== Segment start ==

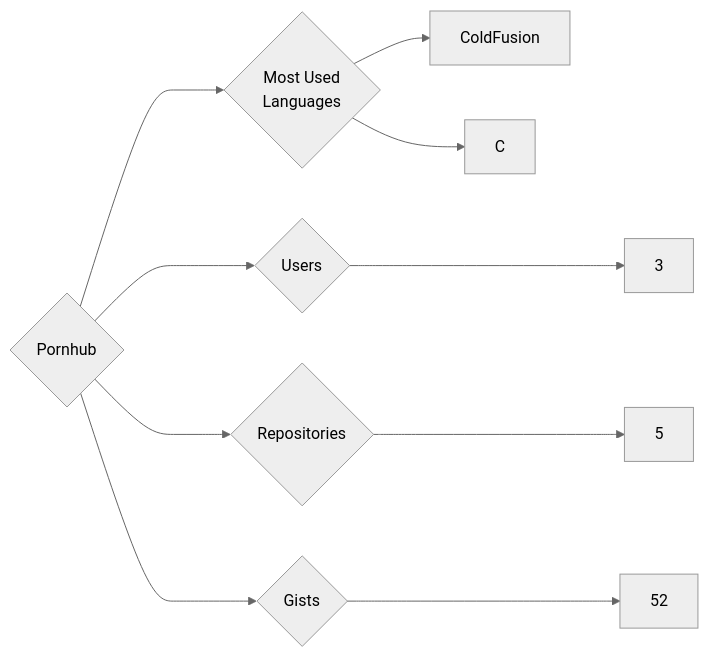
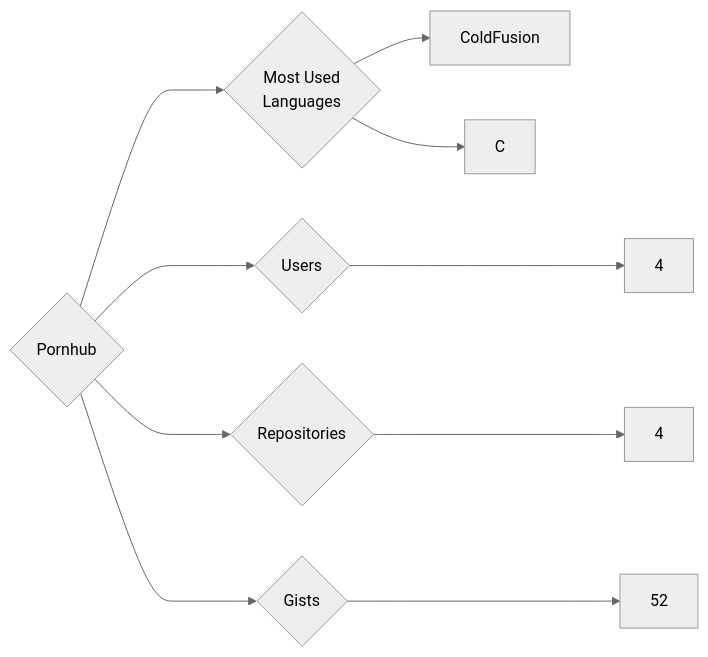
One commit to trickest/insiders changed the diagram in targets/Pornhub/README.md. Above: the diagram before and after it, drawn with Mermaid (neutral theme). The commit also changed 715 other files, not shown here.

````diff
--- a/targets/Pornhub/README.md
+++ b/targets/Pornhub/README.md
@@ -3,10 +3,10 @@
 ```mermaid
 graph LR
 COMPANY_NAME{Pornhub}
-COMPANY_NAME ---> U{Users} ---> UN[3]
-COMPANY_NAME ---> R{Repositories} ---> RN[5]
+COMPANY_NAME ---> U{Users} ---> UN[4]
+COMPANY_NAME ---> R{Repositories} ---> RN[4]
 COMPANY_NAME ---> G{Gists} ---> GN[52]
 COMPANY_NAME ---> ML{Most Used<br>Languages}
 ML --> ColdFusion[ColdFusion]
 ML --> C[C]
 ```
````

== Segment end ==
== Segment start ==

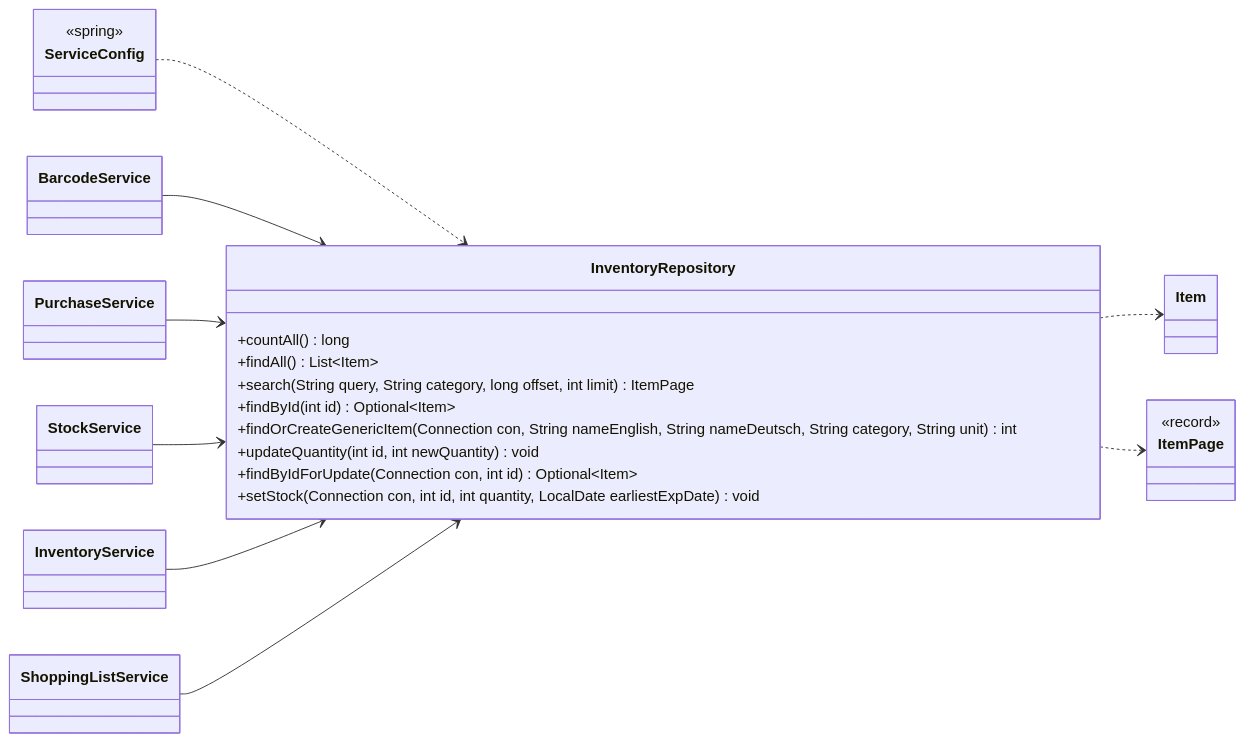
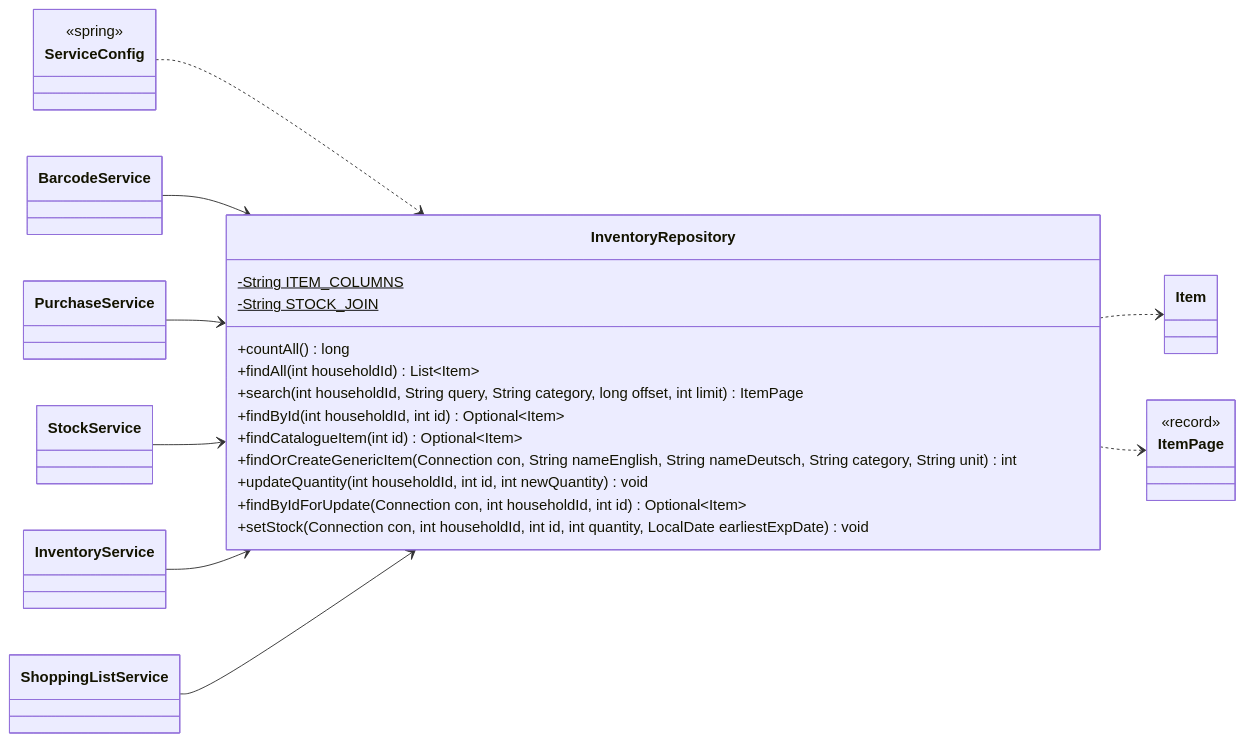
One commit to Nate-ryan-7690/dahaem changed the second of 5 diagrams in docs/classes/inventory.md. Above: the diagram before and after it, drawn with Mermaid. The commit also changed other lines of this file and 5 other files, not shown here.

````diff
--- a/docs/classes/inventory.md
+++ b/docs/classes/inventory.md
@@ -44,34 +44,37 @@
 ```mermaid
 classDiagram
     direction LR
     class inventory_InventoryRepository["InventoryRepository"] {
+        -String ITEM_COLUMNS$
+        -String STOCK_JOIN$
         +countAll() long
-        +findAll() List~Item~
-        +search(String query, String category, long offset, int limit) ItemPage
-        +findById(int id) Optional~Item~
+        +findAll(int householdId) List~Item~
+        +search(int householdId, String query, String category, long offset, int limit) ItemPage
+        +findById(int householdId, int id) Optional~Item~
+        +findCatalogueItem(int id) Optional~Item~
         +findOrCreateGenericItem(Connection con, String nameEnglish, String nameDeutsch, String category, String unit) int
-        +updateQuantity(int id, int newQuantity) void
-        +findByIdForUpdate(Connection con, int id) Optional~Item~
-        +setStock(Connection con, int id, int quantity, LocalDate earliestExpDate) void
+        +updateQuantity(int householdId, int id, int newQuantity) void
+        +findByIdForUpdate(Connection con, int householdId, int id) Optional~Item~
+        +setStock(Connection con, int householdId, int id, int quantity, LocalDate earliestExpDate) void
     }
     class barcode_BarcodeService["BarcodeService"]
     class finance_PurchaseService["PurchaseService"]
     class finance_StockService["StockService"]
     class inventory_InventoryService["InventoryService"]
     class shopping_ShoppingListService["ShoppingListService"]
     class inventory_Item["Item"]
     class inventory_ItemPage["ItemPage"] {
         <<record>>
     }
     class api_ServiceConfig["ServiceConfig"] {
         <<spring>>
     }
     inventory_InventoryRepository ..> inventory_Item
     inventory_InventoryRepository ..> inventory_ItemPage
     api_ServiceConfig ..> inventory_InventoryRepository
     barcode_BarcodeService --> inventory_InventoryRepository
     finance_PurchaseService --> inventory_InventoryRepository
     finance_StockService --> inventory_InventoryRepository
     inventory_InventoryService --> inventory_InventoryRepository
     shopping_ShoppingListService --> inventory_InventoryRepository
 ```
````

== Segment end ==

» **AIM OF THE EXERCISE**
Could you tally the lines in the data that contain the string "targets" and answer with the number alone?

» **WRITTEN RESPONSE**
3